It’s been my experience that we invite in and nurture growth and vitality when we attend to, and follow, what energizes and excites us. When we’re shackled (sometimes unconsciously, sometimes not) to a sense of obligation or duty to others—family, society, a profession, a way of being—it can be easy to lose contact with what holds meaning on a personal level, with what feeds the soul. We can also find ourselves “shackled” as the result of uninvited life circumstances: it’s well known that trauma can freeze us in a caul of fear and risk aversion so that any reaching for the new feels potentially annihilating, even though that reaching is life affirming and necessary to our development. All that said, I’m also aware that, for me, letting go is about finding a balance between “obligation” and “freedom”—that one can’t exist without the other.

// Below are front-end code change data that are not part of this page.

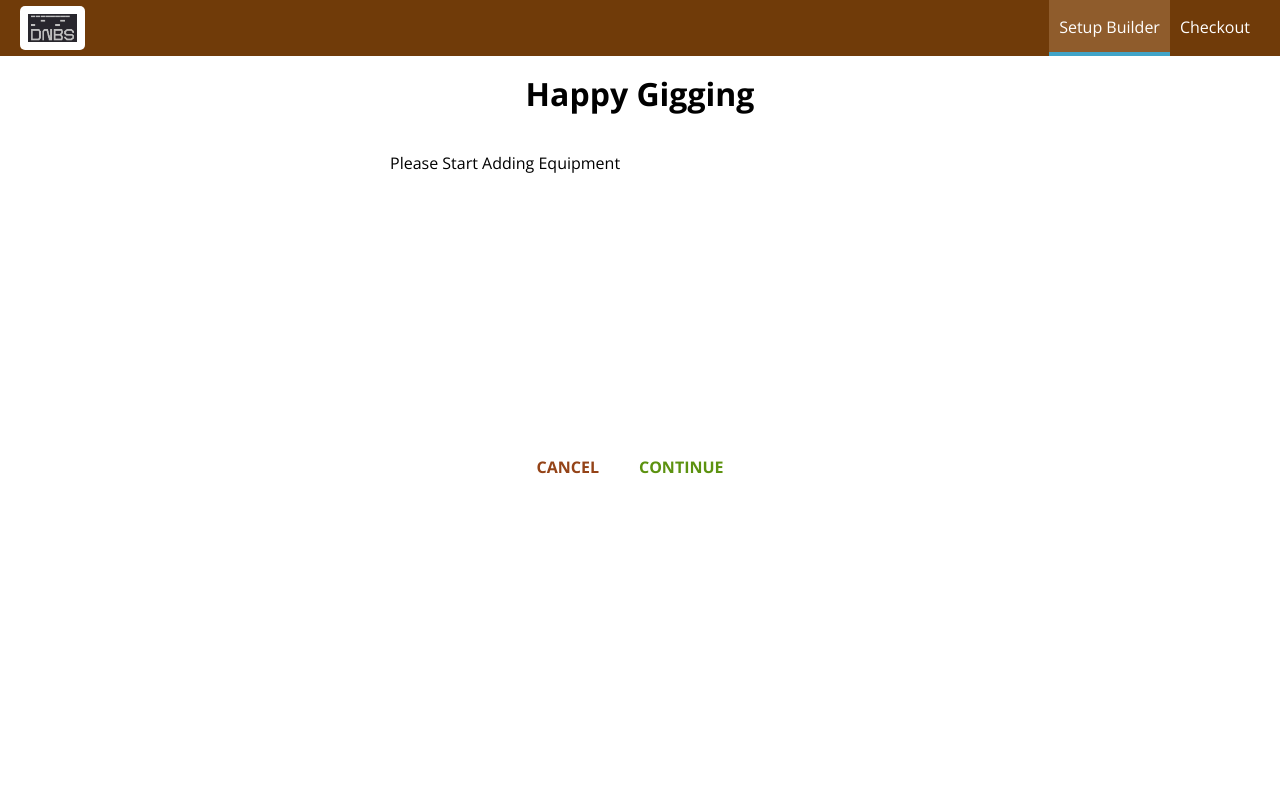
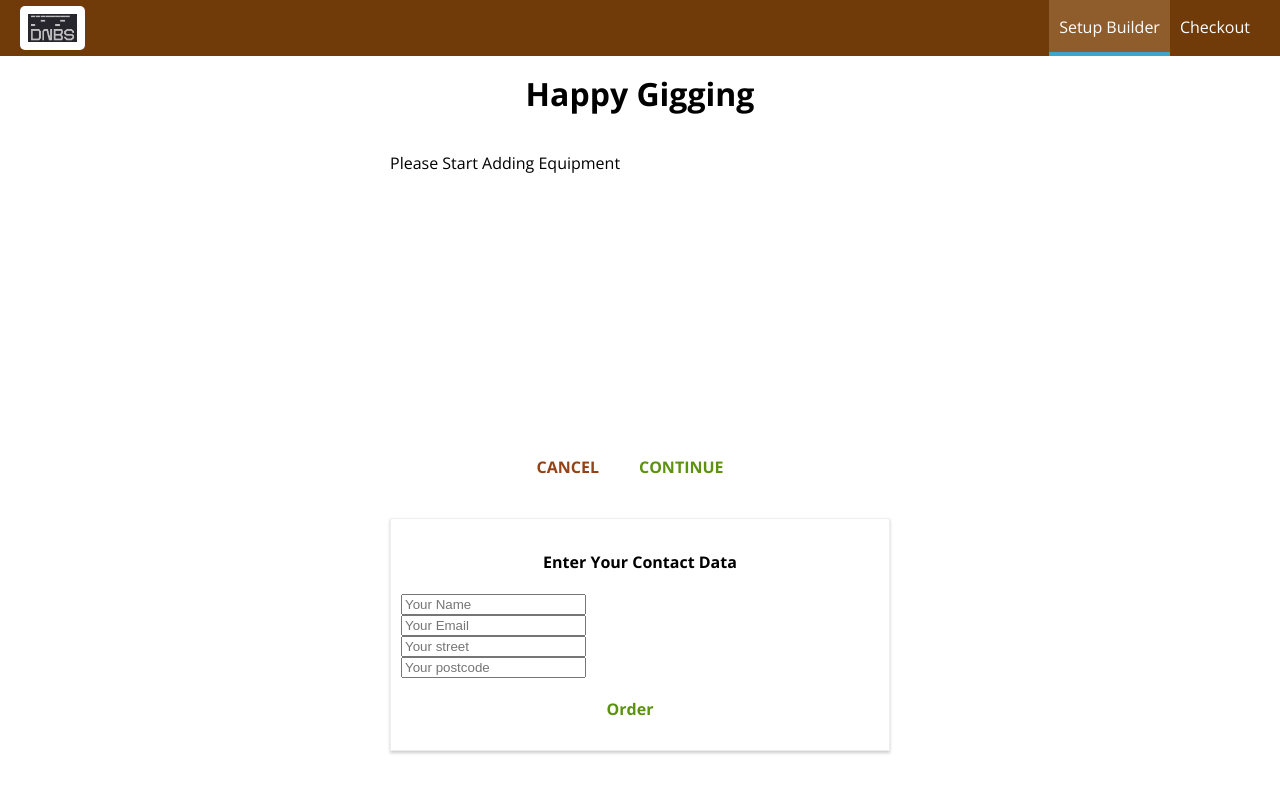
Before and after one commit to ThomasHAOD/digital-performance-setup-builder, a React (Create React App) app: page /checkout in a window 1280 px wide. Both pictures are taken after a click on the button "CONTINUE". Shown: the top 792 px of the page. Built offline with nearby package versions, Linux system fonts and the light colour scheme.

Commit message:
add contact form to checkout page

```diff
--- a/src/containers/Checkout/Checkout.js
+++ b/src/containers/Checkout/Checkout.js
@@ -1,6 +1,8 @@
 import React, { Component } from "react";
+import { Route } from "react-router-dom";
 
 import CheckoutSummary from "../../components/Order/CheckoutSummary/CheckoutSummary";
+import ContactData from "./ContactData/ContactData";
 
 class Checkout extends Component {
   state = {
@@ -31,6 +33,10 @@
           checkoutCancelled={this.checkoutCancelledHandler}
           checkoutContinued={this.checkoutContinuedHandler}
         />
+        <Route
+          path={this.props.match.path + "/contact-data"}
+          component={ContactData}
+        />
       </div>
     );
   }
--- /dev/null
+++ b/src/containers/Checkout/ContactData/ContactData.js
@@ -0,0 +1,52 @@
+import React, { Component } from "react";
+
+import Button from "../../../components/UI/Button/Button";
+import classes from "./ContactData.module.css";
+
+class ContactData extends Component {
+  state = {
+    name: "",
+    email: "",
+    address: {
+      street: "",
+      postCode: ""
+    }
+  };
+
+  render() {
+    return (
+      <div className={classes.ContactData}>
+        <h4>Enter Your Contact Data</h4>
+        <form>
+          <input
+            className={classes.Input}
+            type="text"
+            name="name"
+            placeholder="Your Name"
+          ></input>
+          <input
+            className={classes.Input}
+            type="email"
+            name="email"
+            placeholder="Your Email"
+          ></input>
+          <input
+            className={classes.Input}
+            type="text"
+            name="street"
+            placeholder="Your street"
+          ></input>
+          <input
+            className={classes.Input}
+            type="text"
+            name="postcode"
+            placeholder="Your postcode"
+          ></input>
+          <Button btnType="Success">Order</Button>
+        </form>
+      </div>
+    );
+  }
+}
+
+export default ContactData;
--- /dev/null
+++ b/src/containers/Checkout/ContactData/ContactData.module.css
@@ -0,0 +1,19 @@
+.ContactData {
+  margin: 20px auto;
+  width: 80%;
+  text-align: center;
+  box-shadow: 0 2px 3px #ccc;
+  border: 1px solid #eee;
+  padding: 10px;
+  box-sizing: border-box;
+}
+
+.Input {
+  display: block;
+}
+
+@media (min-width: 600px) {
+  .ContactData {
+    width: 500px;
+  }
+}
```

One of the areas in which I’ve been sensing this growing urgency to let go is in my writing. For as long as I’ve been writing poems (over 20 years, and with uneven consistency) I’ve identified as a poet, first and foremost. But in the past few months I’ve become increasingly aware of a quiet yearning to write something bigger—something in (gasp!) prose. Just the thought feels terrifying and overwhelming—yes, potentially annihilating. After all, it’s the unknown! Disaster and Failure lurk around every corner! And what about Poetry, my first love and constant companion these many, sometimes-hard years? Poems—those lifeboats of meaning, feeling, image, sense, and sound—held me in, held me up on a dark and roiling sea. Setting poems aside, even temporarily, to commit to a prose work feels like an act of betrayal. And yet I’m finding it increasingly difficult to ignore prose’s pull. So I’m trying (trying) to stay open to what arises, and follow it, rather than adhere irrationally to self-limiting “shoulds”. Maybe there’s a way that what comes in the writing doesn’t have to be one or the other—that integration is possible. Poetry and prose living together on the page. Time will tell.

My friend Leslie McGrath, a poet and writer with formal training in clinical psychology, once counseled me

to let go of what I’ve long thought I should be doing, in my life and creative work, so that I can finally be released to do what I’m intended to do—whatever that might be. American psychologist Abraham Maslow said, “You will either step forward into growth or you will step back into safety.” Stepping fully into life’s flow, with openness and receptivity to all that it offers, is both frightening and exhilarating. So I’m paying attention to those small internal voices and grooming my feathers.
                                                --Mari L'Esperance, Winter 2015

Read more:  Review of  The Book of Scented Things, Chicago Times
Review of The Darkened Temple, in Rattle poetry journal